Drains and plumbing piping are designed to transport used water to the sewer system.
In many cases, these drains and pipes receive wastewater constituents that accumulate in the drainage/plumbing system.
- Semi-soluble Organics – such as fats, oils, greases
- Insoluble Particulates – such as hair, paper and food particles
These materials can collect on the walls of the drains and in the traps designed into the system and can cause blockages and odors. These problems can be treated biologically using bioaugmentation.
Bacteria degrade compounds by producing very specific enzymes. Bacteria are extremely efficient “enzyme factories”. They recognize the organics present in an environment and respond by producing the enzymes required to degrade those specific organics. The breakdown of grease is a complicated process in which each step requires a specific enzyme. For example, a triglyceride is initially cleaved by lipase into a glycerol and three fatty acids. The glycerol and each fatty acid is then broken into smaller and smaller components by specific enzymes until eventually these compounds are reduced to carbon dioxide and water. The enzymes act as catalysts, speeding the breakdown reaction without being consumed in the process.
A consortium of bacteria, rather than a single strain, is most effective in breaking down grease and other complex mixtures of wastes.
Due to the insolubility of grease, microorganisms degrade grease by acting at the grease/water interface. Bacteria themselves may produce biosurfactants that assist in the degradation by making the grease more available to the bacteria for decomposition. Microbes tend to collect at the surface of grease and oil due to the oil-loving nature of the cell wall and due to a property termed “chemotaxis”.
Chemotaxis is the ability whereby bacteria recognize compounds as food sources and, if the bacteria are motile, move in the direction of that food source. Bacteria increase contact with particulate food sources by the production of extracellular polymers that allow bacteria to adhere to surfaces such as grease, oil, scum, debris and walls of traps and pipes. Once attached, the organisms produce enzymes to break down grease globules and particulate matter into molecules small enough to be transported into the bacterial cell to be broken into progressively smaller molecules.
A consortium of bacteria, rather than a single strain, is most effective in breaking down grease and other complex mixtures of wastes. A synergistic blend of selectively adapted microorganisms added to the indigenous population increases the speed and scope of degradation.
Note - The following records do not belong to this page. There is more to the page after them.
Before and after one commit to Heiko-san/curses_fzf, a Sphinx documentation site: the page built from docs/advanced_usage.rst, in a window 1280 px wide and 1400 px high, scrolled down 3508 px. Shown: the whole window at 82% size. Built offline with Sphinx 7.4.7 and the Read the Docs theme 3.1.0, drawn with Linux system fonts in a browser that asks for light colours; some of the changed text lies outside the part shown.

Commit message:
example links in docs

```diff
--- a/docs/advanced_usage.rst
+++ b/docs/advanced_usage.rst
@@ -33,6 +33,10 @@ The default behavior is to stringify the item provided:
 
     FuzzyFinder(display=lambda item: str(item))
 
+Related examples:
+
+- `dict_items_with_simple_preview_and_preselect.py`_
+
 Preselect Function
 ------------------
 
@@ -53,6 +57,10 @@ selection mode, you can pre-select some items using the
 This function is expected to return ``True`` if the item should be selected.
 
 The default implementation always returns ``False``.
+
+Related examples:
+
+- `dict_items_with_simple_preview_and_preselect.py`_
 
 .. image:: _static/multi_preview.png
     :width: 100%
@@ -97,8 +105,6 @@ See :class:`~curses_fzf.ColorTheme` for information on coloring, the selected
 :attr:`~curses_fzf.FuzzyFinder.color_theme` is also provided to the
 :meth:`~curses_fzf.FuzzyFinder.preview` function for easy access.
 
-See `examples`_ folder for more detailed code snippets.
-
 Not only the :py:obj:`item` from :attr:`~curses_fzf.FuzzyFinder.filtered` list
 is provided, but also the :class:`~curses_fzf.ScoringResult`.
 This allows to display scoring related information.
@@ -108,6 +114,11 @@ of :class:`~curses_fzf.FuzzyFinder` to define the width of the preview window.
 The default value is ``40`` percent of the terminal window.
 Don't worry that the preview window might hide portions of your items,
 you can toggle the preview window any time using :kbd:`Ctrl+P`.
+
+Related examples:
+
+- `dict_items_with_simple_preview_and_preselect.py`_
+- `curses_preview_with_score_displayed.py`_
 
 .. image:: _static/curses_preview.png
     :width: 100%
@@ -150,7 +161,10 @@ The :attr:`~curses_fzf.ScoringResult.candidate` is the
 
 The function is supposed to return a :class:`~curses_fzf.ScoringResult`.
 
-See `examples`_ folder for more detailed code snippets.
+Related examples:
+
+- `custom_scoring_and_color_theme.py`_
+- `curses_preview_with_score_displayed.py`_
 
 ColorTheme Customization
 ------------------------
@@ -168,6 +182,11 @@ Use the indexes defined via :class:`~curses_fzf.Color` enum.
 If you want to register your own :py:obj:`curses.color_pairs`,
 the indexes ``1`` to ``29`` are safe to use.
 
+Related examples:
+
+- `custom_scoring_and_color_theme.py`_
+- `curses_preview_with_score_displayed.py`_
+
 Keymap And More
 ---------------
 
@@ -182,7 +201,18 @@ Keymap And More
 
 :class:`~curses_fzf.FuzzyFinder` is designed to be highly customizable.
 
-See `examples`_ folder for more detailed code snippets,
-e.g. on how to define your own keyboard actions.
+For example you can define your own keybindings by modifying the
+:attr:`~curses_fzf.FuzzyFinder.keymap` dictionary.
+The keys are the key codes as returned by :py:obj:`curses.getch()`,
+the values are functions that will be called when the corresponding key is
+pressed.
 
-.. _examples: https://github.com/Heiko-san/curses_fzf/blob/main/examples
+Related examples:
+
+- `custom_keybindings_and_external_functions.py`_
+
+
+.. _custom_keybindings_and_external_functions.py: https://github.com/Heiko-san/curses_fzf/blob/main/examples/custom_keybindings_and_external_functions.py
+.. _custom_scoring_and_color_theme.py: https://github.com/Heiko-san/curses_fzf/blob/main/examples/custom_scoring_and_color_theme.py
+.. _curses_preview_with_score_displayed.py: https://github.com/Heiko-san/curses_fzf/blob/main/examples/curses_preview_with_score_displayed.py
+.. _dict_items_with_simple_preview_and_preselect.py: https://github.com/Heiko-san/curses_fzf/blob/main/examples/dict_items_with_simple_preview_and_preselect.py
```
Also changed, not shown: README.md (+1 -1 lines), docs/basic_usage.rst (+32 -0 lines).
Each time the grease is broken down into smaller molecules, the bacterium gain energy. This energy is used to produce more enzymes and more cell growth. Attached microorganisms continue to grow and reproduce. Some new cells are released into the liquid stream while others further colonize the biofilm.